Exercise description: What is needed is an exact copy of the entries below, with the pictures left out.

*** Records for processing ***

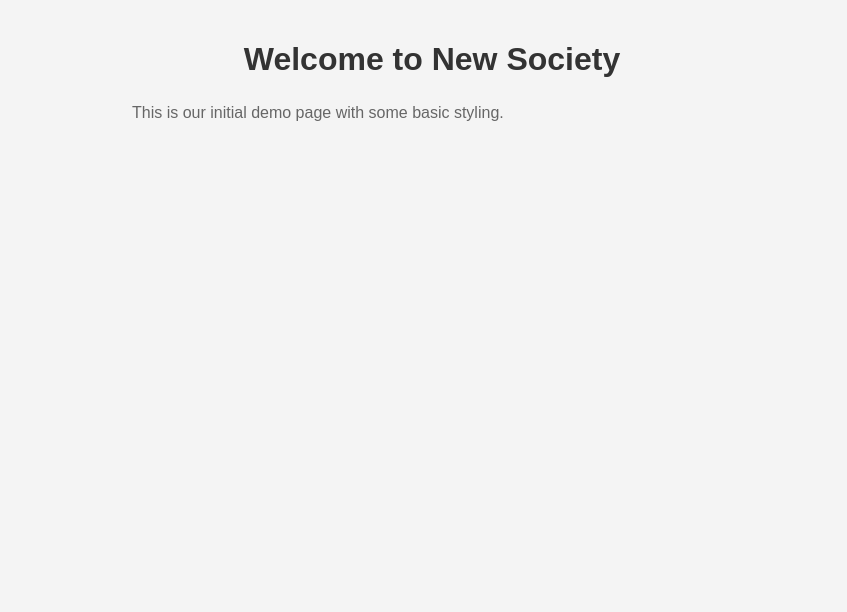
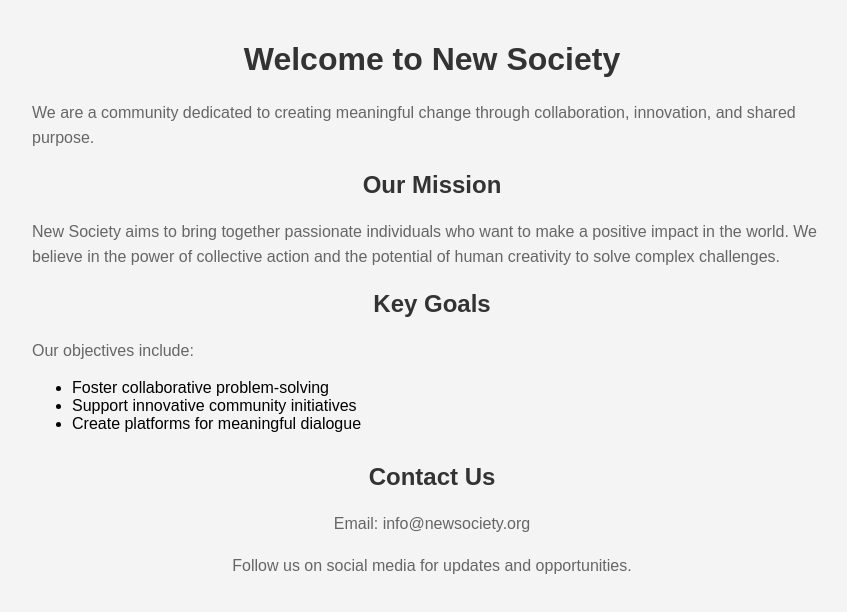
Before and after one commit to diony505/new-society-demo, a plain HTML site: page index.html in a window 1280 px wide. Shown: the whole page, without its empty margins (208-1055 px from the left). Drawn offline with Linux system fonts and the light colour scheme.

Commit message:
Expand page content with mission and contact info

```diff
--- a/index.html
+++ b/index.html
@@ -6,12 +6,12 @@
     <style>
         body {
             font-family: Arial, sans-serif;
-            max-width: 600px;
+            max-width: 800px;
             margin: 0 auto;
             padding: 20px;
             background-color: #f4f4f4;
         }
-        h1 {
+        h1, h2 {
             color: #333;
             text-align: center;
         }
@@ -19,10 +19,31 @@
             line-height: 1.6;
             color: #666;
         }
+        .contact {
+            text-align: center;
+            margin-top: 30px;
+        }
     </style>
 </head>
 <body>
     <h1>Welcome to New Society</h1>
-    <p>This is our initial demo page with some basic styling.</p>
+    <p>We are a community dedicated to creating meaningful change through collaboration, innovation, and shared purpose.</p>
+
+    <h2>Our Mission</h2>
+    <p>New Society aims to bring together passionate individuals who want to make a positive impact in the world. We believe in the power of collective action and the potential of human creativity to solve complex challenges.</p>
+
+    <h2>Key Goals</h2>
+    <p>Our objectives include:</p>
+    <ul>
+        <li>Foster collaborative problem-solving</li>
+        <li>Support innovative community initiatives</li>
+        <li>Create platforms for meaningful dialogue</li>
+    </ul>
+
+    <div class="contact">
+        <h2>Contact Us</h2>
+        <p>Email: info@newsociety.org</p>
+        <p>Follow us on social media for updates and opportunities.</p>
+    </div>
 </body>
 </html>
```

*** End of Records for processing ***

Solution for this exercise:
Before and after one commit to diony505/new-society-demo, a plain HTML site: page index.html in a window 1280 px wide. Shown: the whole page, without its empty margins (208-1055 px from the left). Drawn offline with Linux system fonts and the light colour scheme.

Commit message:
Expand page content with mission and contact info

```diff
--- a/index.html
+++ b/index.html
@@ -6,12 +6,12 @@
     <style>
         body {
             font-family: Arial, sans-serif;
-            max-width: 600px;
+            max-width: 800px;
             margin: 0 auto;
             padding: 20px;
             background-color: #f4f4f4;
         }
-        h1 {
+        h1, h2 {
             color: #333;
             text-align: center;
         }
@@ -19,10 +19,31 @@
             line-height: 1.6;
             color: #666;
         }
+        .contact {
+            text-align: center;
+            margin-top: 30px;
+        }
     </style>
 </head>
 <body>
     <h1>Welcome to New Society</h1>
-    <p>This is our initial demo page with some basic styling.</p>
+    <p>We are a community dedicated to creating meaningful change through collaboration, innovation, and shared purpose.</p>
+
+    <h2>Our Mission</h2>
+    <p>New Society aims to bring together passionate individuals who want to make a positive impact in the world. We believe in the power of collective action and the potential of human creativity to solve complex challenges.</p>
+
+    <h2>Key Goals</h2>
+    <p>Our objectives include:</p>
+    <ul>
+        <li>Foster collaborative problem-solving</li>
+        <li>Support innovative community initiatives</li>
+        <li>Create platforms for meaningful dialogue</li>
+    </ul>
+
+    <div class="contact">
+        <h2>Contact Us</h2>
+        <p>Email: info@newsociety.org</p>
+        <p>Follow us on social media for updates and opportunities.</p>
+    </div>
 </body>
 </html>
```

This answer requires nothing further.